One solution that I have found to work for me is to use a portable photo storage device. These devices are basically portable hard drives. The fancier ones have built-in displays and flash card readers. After extensive research, I finally got a Wolverine ESP 100GB Multi Storage Device from Costco.com. I used it on my 3-week trip to Vietnam last December it and worked out very well. I was able to transfer all of my photos and videos from both of my cameras to the Wolverine with no problems. The Wolverine also works very well as a USB2 hard drive.

While the Wolverine ESP can also play video and music files, it is absolutely no good as a personal music player. The only way to play something is to use the built-in file explorer. And you can only play at a maximum a folder at a time. There is no way to play all items, all songs by a certain performer, play songs in random order, etc. Basicaly it sucks big time as a music player. I don’t know what Wolverine was thinking. If you want a real music player, get yourself an iPod (or the current iPod killer).

Update (8/28/2007) – There is actually a way to create playlists on the Wolverine ESP. It’s certainly better than nothing. Be sure to download the latest firmware (V 1.28) as well.

Stop Your .NET Managed Memory from Taking a Leak

It’s been a while since my last post… I have been very busy with wrapping the latest development project at work and I also took a 3-week long vacation to Vietnam in December! That was nice. I am still having post-vacation depression syndrome. When I have more time I will write more about the trip to Vietnam and maybe post some pictures.
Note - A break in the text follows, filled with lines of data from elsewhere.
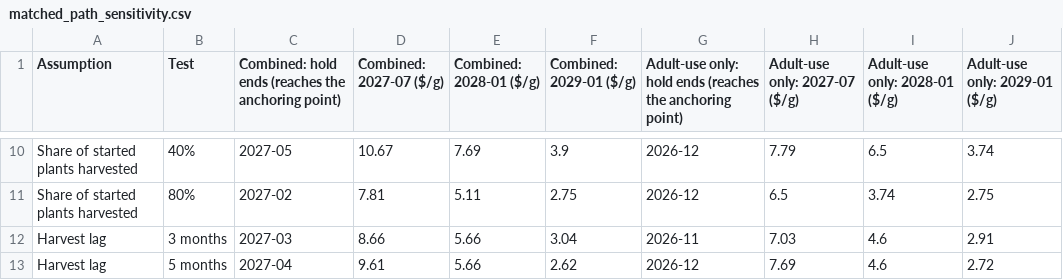
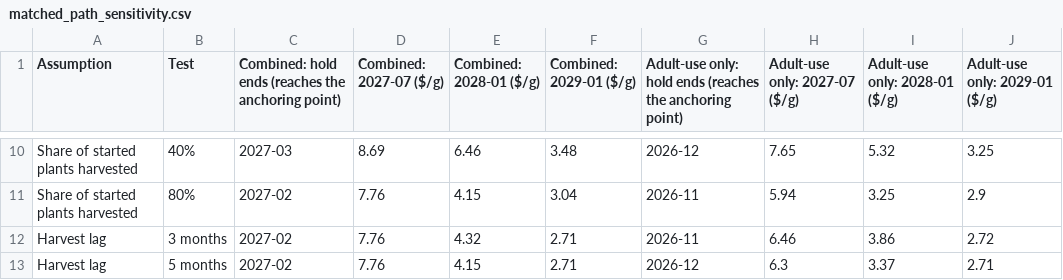
Before and after one commit to tberrismn/minnesota-cannabis-price-scenario, a CSV file: matched_path_sensitivity.csv, drawn as a sheet; only a part is shown, gaps mark what is left out; the diff covers the shown part only; the diff names each change by its address in the sheet, - before the commit and + after, or states it on an @@ line.

```diff
--- a/matched_path_sensitivity.csv
+++ b/matched_path_sensitivity.csv
-C10: 2027-05
+C10: 2027-03
-D10 (Combined: 2027-07 ($/g)): 10.67
+D10 (Combined: 2027-07 ($/g)): 8.69
-E10 (Combined: 2028-01 ($/g)): 7.69
+E10 (Combined: 2028-01 ($/g)): 6.46
-F10 (Combined: 2029-01 ($/g)): 3.9
+F10 (Combined: 2029-01 ($/g)): 3.48
-H10 (Adult-use only: 2027-07 ($/g)): 7.79
+H10 (Adult-use only: 2027-07 ($/g)): 7.65
-I10 (Adult-use only: 2028-01 ($/g)): 6.5
+I10 (Adult-use only: 2028-01 ($/g)): 5.32
-J10 (Adult-use only: 2029-01 ($/g)): 3.74
+J10 (Adult-use only: 2029-01 ($/g)): 3.25
-D11 (Combined: 2027-07 ($/g)): 7.81
+D11 (Combined: 2027-07 ($/g)): 7.76
-E11 (Combined: 2028-01 ($/g)): 5.11
+E11 (Combined: 2028-01 ($/g)): 4.15
-F11 (Combined: 2029-01 ($/g)): 2.75
+F11 (Combined: 2029-01 ($/g)): 3.04
-G11: 2026-12
+G11: 2026-11
-H11 (Adult-use only: 2027-07 ($/g)): 6.5
+H11 (Adult-use only: 2027-07 ($/g)): 5.94
-I11 (Adult-use only: 2028-01 ($/g)): 3.74
+I11 (Adult-use only: 2028-01 ($/g)): 3.25
-J11 (Adult-use only: 2029-01 ($/g)): 2.75
+J11 (Adult-use only: 2029-01 ($/g)): 2.9
-C12: 2027-03
+C12: 2027-02
-D12 (Combined: 2027-07 ($/g)): 8.66
+D12 (Combined: 2027-07 ($/g)): 7.76
-E12 (Combined: 2028-01 ($/g)): 5.66
+E12 (Combined: 2028-01 ($/g)): 4.32
-F12 (Combined: 2029-01 ($/g)): 3.04
+F12 (Combined: 2029-01 ($/g)): 2.71
-H12 (Adult-use only: 2027-07 ($/g)): 7.03
+H12 (Adult-use only: 2027-07 ($/g)): 6.46
-I12 (Adult-use only: 2028-01 ($/g)): 4.6
+I12 (Adult-use only: 2028-01 ($/g)): 3.86
-J12 (Adult-use only: 2029-01 ($/g)): 2.91
+J12 (Adult-use only: 2029-01 ($/g)): 2.72
-C13: 2027-04
+C13: 2027-02
-D13 (Combined: 2027-07 ($/g)): 9.61
+D13 (Combined: 2027-07 ($/g)): 7.76
-E13 (Combined: 2028-01 ($/g)): 5.66
+E13 (Combined: 2028-01 ($/g)): 4.15
-F13 (Combined: 2029-01 ($/g)): 2.62
+F13 (Combined: 2029-01 ($/g)): 2.71
-H13 (Adult-use only: 2027-07 ($/g)): 7.69
+H13 (Adult-use only: 2027-07 ($/g)): 6.3
-I13 (Adult-use only: 2028-01 ($/g)): 4.6
+I13 (Adult-use only: 2028-01 ($/g)): 3.37
-J13 (Adult-use only: 2029-01 ($/g)): 2.72
+J13 (Adult-use only: 2029-01 ($/g)): 2.71
```
Also changed, not shown: 130 edited cells elsewhere in this file, chart_matched_path.csv, harmonized_prices.csv, 22 other files.
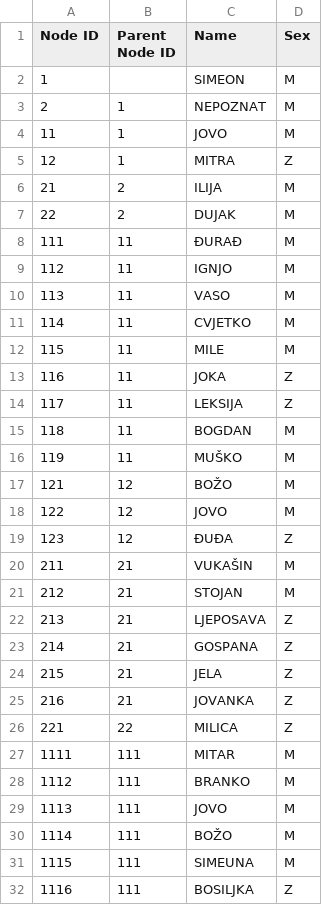
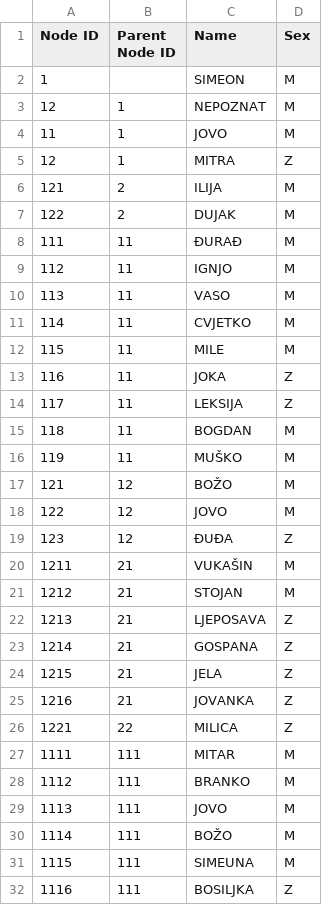
Before and after one commit to ChaosNik/Karpic-Family-Tree, a CSV file: FamilyTree.csv, drawn as a sheet; only a part is shown; the diff covers the shown part only.

```diff
--- a/FamilyTree.csv
+++ b/FamilyTree.csv
@@ -2,7 +2,7 @@
 1,,SIMEON,M
-2,1,NEPOZNAT,M
+12,1,NEPOZNAT,M
 11,1,JOVO,M
 12,1,MITRA,Z
-21,2,ILIJA,M
-22,2,DUJAK,M
+121,2,ILIJA,M
+122,2,DUJAK,M
 111,11,ĐURAĐ,M
@@ -19,9 +19,9 @@
 123,12,ĐUĐA,Z
-211,21,VUKAŠIN,M
-212,21,STOJAN,M
-213,21,LJEPOSAVA,Z
-214,21,GOSPANA,Z
-215,21,JELA,Z
-216,21,JOVANKA,Z
-221,22,MILICA,Z
+1211,21,VUKAŠIN,M
+1212,21,STOJAN,M
+1213,21,LJEPOSAVA,Z
+1214,21,GOSPANA,Z
+1215,21,JELA,Z
+1216,21,JOVANKA,Z
+1221,22,MILICA,Z
 1111,111,MITAR,M
```
Also changed, not shown: 22 edited cells elsewhere in this file.
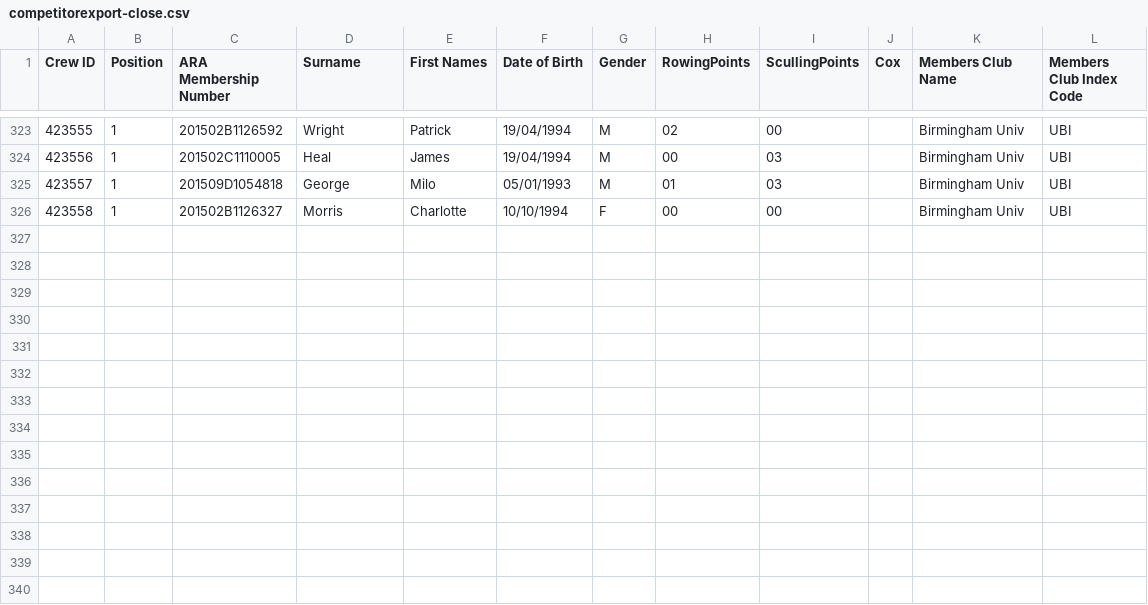
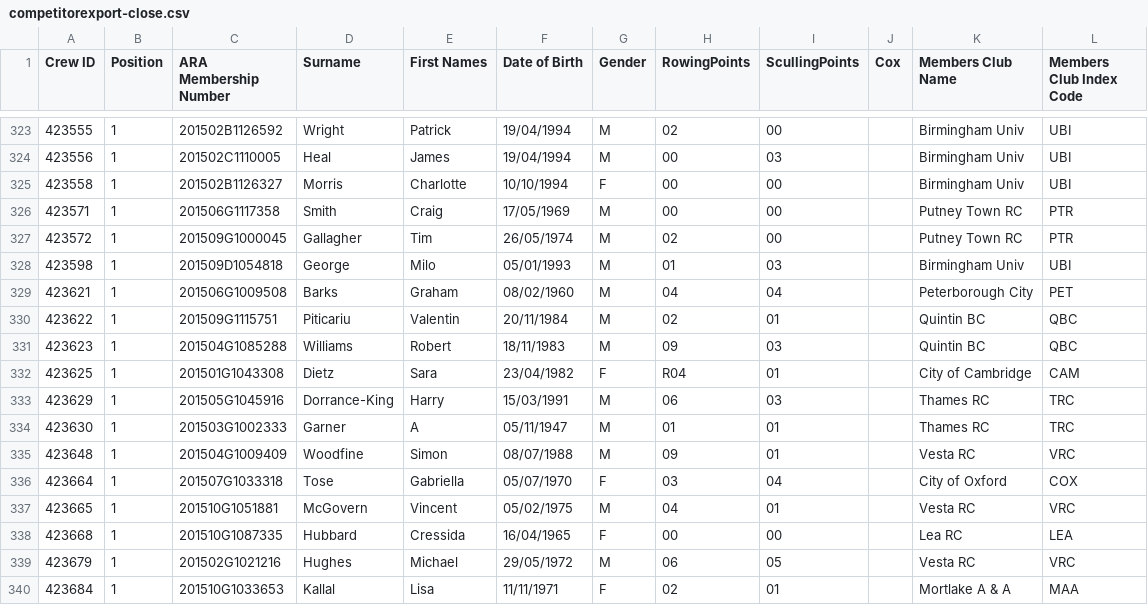
Before and after one commit to unsliced/head-race-management, a CSV file: Head/Console/Resources/competitorexport-close.csv, drawn as a sheet; only a part is shown, gaps mark what is left out; removed rows and columns are numbered as before the commit, all else as after; the diff names each change by its address in the sheet, - before the commit and + after, or states it on an @@ line.

```diff
--- a/Head/Console/Resources/competitorexport-close.csv
+++ b/Head/Console/Resources/competitorexport-close.csv
-row 325: 423557 | 1 | 201509D1054818 | George | Milo | 05/01/1993 | M | 01 | 03 |  | Birmingham Univ | UBI
+row 326: 423571 | 1 | 201506G1117358 | Smith | Craig | 17/05/1969 | M | 00 | 00 |  | Putney Town RC | PTR
+row 327: 423572 | 1 | 201509G1000045 | Gallagher | Tim | 26/05/1974 | M | 02 | 00 |  | Putney Town RC | PTR
+row 328: 423598 | 1 | 201509D1054818 | George | Milo | 05/01/1993 | M | 01 | 03 |  | Birmingham Univ | UBI
+row 329: 423621 | 1 | 201506G1009508 | Barks | Graham | 08/02/1960 | M | 04 | 04 |  | Peterborough City | PET
+row 330: 423622 | 1 | 201509G1115751 | Piticariu | Valentin | 20/11/1984 | M | 02 | 01 |  | Quintin BC | QBC
+row 331: 423623 | 1 | 201504G1085288 | Williams | Robert | 18/11/1983 | M | 09 | 03 |  | Quintin BC | QBC
+row 332: 423625 | 1 | 201501G1043308 | Dietz | Sara | 23/04/1982 | F | R04 | 01 |  | City of Cambridge | CAM
+row 333: 423629 | 1 | 201505G1045916 | Dorrance-King | Harry | 15/03/1991 | M | 06 | 03 |  | Thames RC | TRC
+row 334: 423630 | 1 | 201503G1002333 | Garner | A | 05/11/1947 | M | 01 | 01 |  | Thames RC | TRC
+row 335: 423648 | 1 | 201504G1009409 | Woodfine | Simon | 08/07/1988 | M | 09 | 01 |  | Vesta RC | VRC
+row 336: 423664 | 1 | 201507G1033318 | Tose | Gabriella | 05/07/1970 | F | 03 | 04 |  | City of Oxford | COX
+row 337: 423665 | 1 | 201510G1051881 | McGovern | Vincent | 05/02/1975 | M | 04 | 01 |  | Vesta RC | VRC
+row 338: 423668 | 1 | 201510G1087335 | Hubbard | Cressida | 16/04/1965 | F | 00 | 00 |  | Lea RC | LEA
+row 339: 423679 | 1 | 201502G1021216 | Hughes | Michael | 29/05/1972 | M | 06 | 05 |  | Vesta RC | VRC
+row 340: 423684 | 1 | 201510G1033653 | Kallal | Lisa | 11/11/1971 | F | 02 | 01 |  | Mortlake A & A | MAA
```
Also changed, not shown: Head/Console/Resources/competitorexport.csv, Head/Console/Resources/crewexport-close.csv, 7 other files.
Anyway, this post is about .NET memory leaks. If you suspect a memory leak in your .NET managed code, I recommend downloading a tool called .NET Memory Profiler. In my last project, we had a huge managed memory leak in our app due to the incorrect use of static events. This tool was a life saver because it helped us track down the memory leak.